▸ WHAT TO WORK ON
Where a picture appears, omit it; repeat everything else in the records exactly.

↓

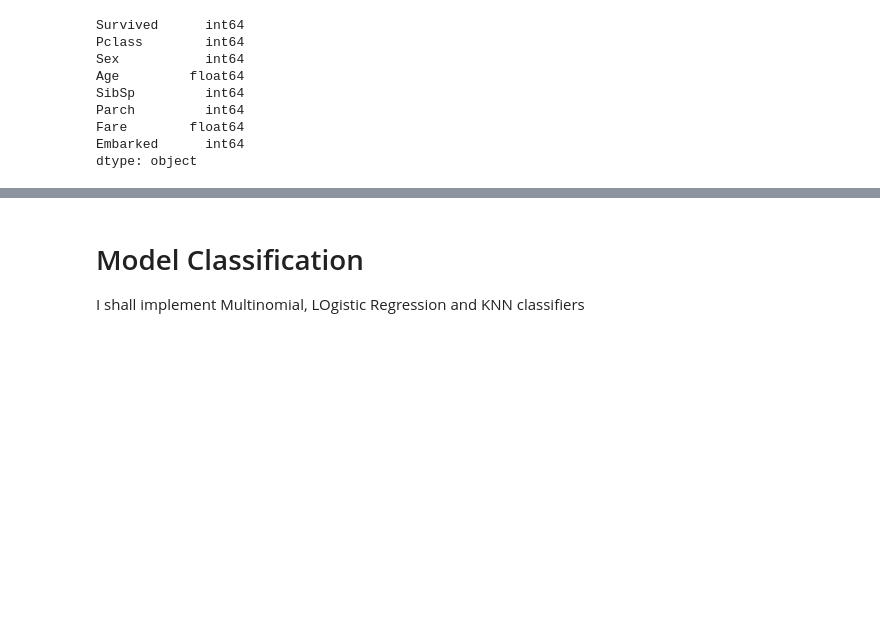
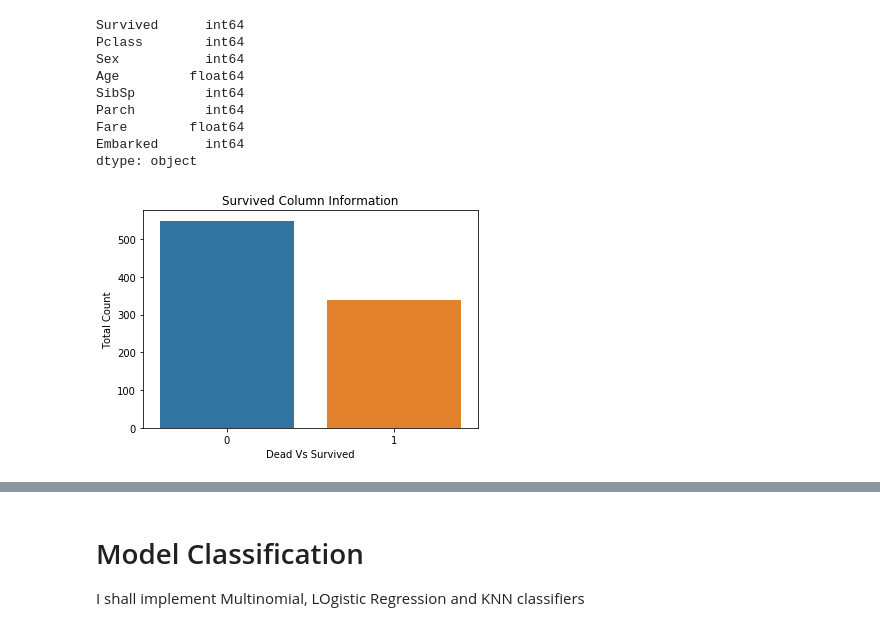
Before and after one commit to mwinzie/KNN-Classifier-Naive-Bayes-Classifier, a Jupyter notebook: K_nearest_neighbor_(kNN)_classifier_and_Naive_Bayes_classifier.ipynb, the cells around one changed output, grey strips where cells are left out. Drawn from its saved outputs; the diff is of its cells as text; code cells hidden in the pictures; blank space fills up the shorter version.

```diff
--- a/K_nearest_neighbor_(kNN)_classifier_and_Naive_Bayes_classifier.ipynb
+++ b/K_nearest_neighbor_(kNN)_classifier_and_Naive_Bayes_classifier.ipynb
@@ -468,3 +486,12 @@ Parch         int64
 Fare        float64
 Embarked      int64
 dtype: object
+# %%
+#plotting the spam and not spam variable, the class column
+sns.countplot(train['Survived'])
+plt.xlabel('Dead Vs Survived')
+plt.ylabel('Total Count')
+plt.title('Survived Column Information')
+plt.show()
+# %% [output]
+[figure, added]
```
Also changed, not shown: parts of 15 cells of this notebook.
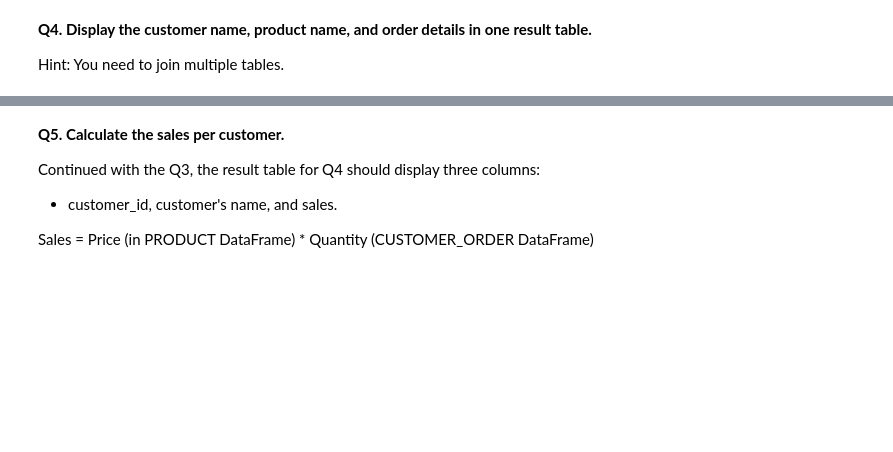
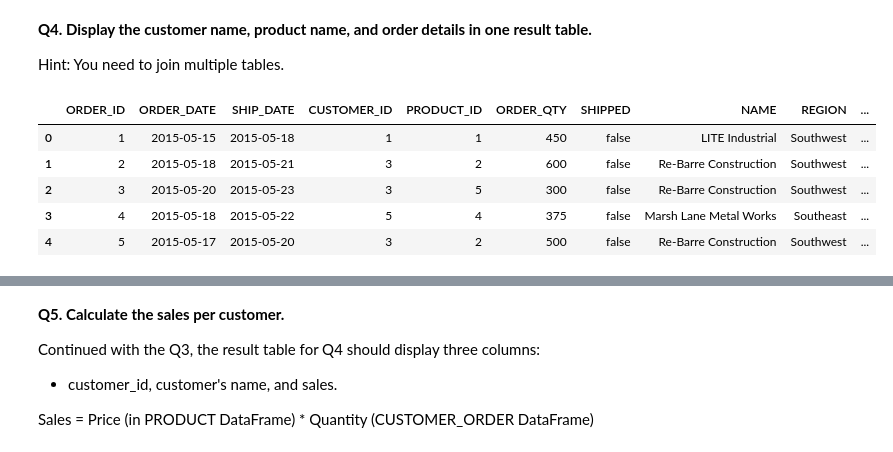
Before and after one commit to Colin7537/Programming-for-Analytics_ChanjoongKim, a Jupyter notebook: session_5_join_and_combine_datasets.ipynb, the cells around one changed output, grey strips where cells are left out. Cells and saved outputs as stored; diff of their text form; code cells hidden in the pictures; blank space fills up the shorter version.

```diff
--- a/session_5_join_and_combine_datasets.ipynb
+++ b/session_5_join_and_combine_datasets.ipynb
@@ -520,0 +576,25 @@ Hint: You need to join multiple tables.
+# %%
+# your turn
+
+orders_full = pd.merge(
+    CUSTOMER_ORDER,
+    CUSTOMER,
+    how='left',
+    on='CUSTOMER_ID'
+)
+
+orders_full = pd.merge(
+    orders_full,
+    PRODUCT,
+    how='left',
+    on='PRODUCT_ID'
+)
+
+orders_full
+# %% [output]
+|  | ORDER_ID | ORDER_DATE | SHIP_DATE | CUSTOMER_ID | PRODUCT_ID | ORDER_QTY | SHIPPED | NAME | REGION | ... |
+| 0 | 1 | 2015-05-15 | 2015-05-18 | 1 | 1 | 450 | false | LITE Industrial | Southwest | ... |
+| 1 | 2 | 2015-05-18 | 2015-05-21 | 3 | 2 | 600 | false | Re-Barre Construction | Southwest | ... |
+| 2 | 3 | 2015-05-20 | 2015-05-23 | 3 | 5 | 300 | false | Re-Barre Construction | Southwest | ... |
+| 3 | 4 | 2015-05-18 | 2015-05-22 | 5 | 4 | 375 | false | Marsh Lane Metal Works | Southeast | ... |
+| 4 | 5 | 2015-05-17 | 2015-05-20 | 3 | 2 | 500 | false | Re-Barre Construction | Southwest | ... |
```
Also changed, not shown: parts of 13 cells of this notebook, 9 other files.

↑

▸ YOUR SOLUTION
Before and after one commit to mwinzie/KNN-Classifier-Naive-Bayes-Classifier, a Jupyter notebook: K_nearest_neighbor_(kNN)_classifier_and_Naive_Bayes_classifier.ipynb, the cells around one changed output, grey strips where cells are left out. Drawn from its saved outputs; the diff is of its cells as text; code cells hidden in the pictures; blank space fills up the shorter version.

```diff
--- a/K_nearest_neighbor_(kNN)_classifier_and_Naive_Bayes_classifier.ipynb
+++ b/K_nearest_neighbor_(kNN)_classifier_and_Naive_Bayes_classifier.ipynb
@@ -468,3 +486,12 @@ Parch         int64
 Fare        float64
 Embarked      int64
 dtype: object
+# %%
+#plotting the spam and not spam variable, the class column
+sns.countplot(train['Survived'])
+plt.xlabel('Dead Vs Survived')
+plt.ylabel('Total Count')
+plt.title('Survived Column Information')
+plt.show()
+# %% [output]
+[figure, added]
```
Also changed, not shown: parts of 15 cells of this notebook.
Before and after one commit to Colin7537/Programming-for-Analytics_ChanjoongKim, a Jupyter notebook: session_5_join_and_combine_datasets.ipynb, the cells around one changed output, grey strips where cells are left out. Cells and saved outputs as stored; diff of their text form; code cells hidden in the pictures; blank space fills up the shorter version.

```diff
--- a/session_5_join_and_combine_datasets.ipynb
+++ b/session_5_join_and_combine_datasets.ipynb
@@ -520,0 +576,25 @@ Hint: You need to join multiple tables.
+# %%
+# your turn
+
+orders_full = pd.merge(
+    CUSTOMER_ORDER,
+    CUSTOMER,
+    how='left',
+    on='CUSTOMER_ID'
+)
+
+orders_full = pd.merge(
+    orders_full,
+    PRODUCT,
+    how='left',
+    on='PRODUCT_ID'
+)
+
+orders_full
+# %% [output]
+|  | ORDER_ID | ORDER_DATE | SHIP_DATE | CUSTOMER_ID | PRODUCT_ID | ORDER_QTY | SHIPPED | NAME | REGION | ... |
+| 0 | 1 | 2015-05-15 | 2015-05-18 | 1 | 1 | 450 | false | LITE Industrial | Southwest | ... |
+| 1 | 2 | 2015-05-18 | 2015-05-21 | 3 | 2 | 600 | false | Re-Barre Construction | Southwest | ... |
+| 2 | 3 | 2015-05-20 | 2015-05-23 | 3 | 5 | 300 | false | Re-Barre Construction | Southwest | ... |
+| 3 | 4 | 2015-05-18 | 2015-05-22 | 5 | 4 | 375 | false | Marsh Lane Metal Works | Southeast | ... |
+| 4 | 5 | 2015-05-17 | 2015-05-20 | 3 | 2 | 500 | false | Re-Barre Construction | Southwest | ... |
```
Also changed, not shown: parts of 13 cells of this notebook, 9 other files.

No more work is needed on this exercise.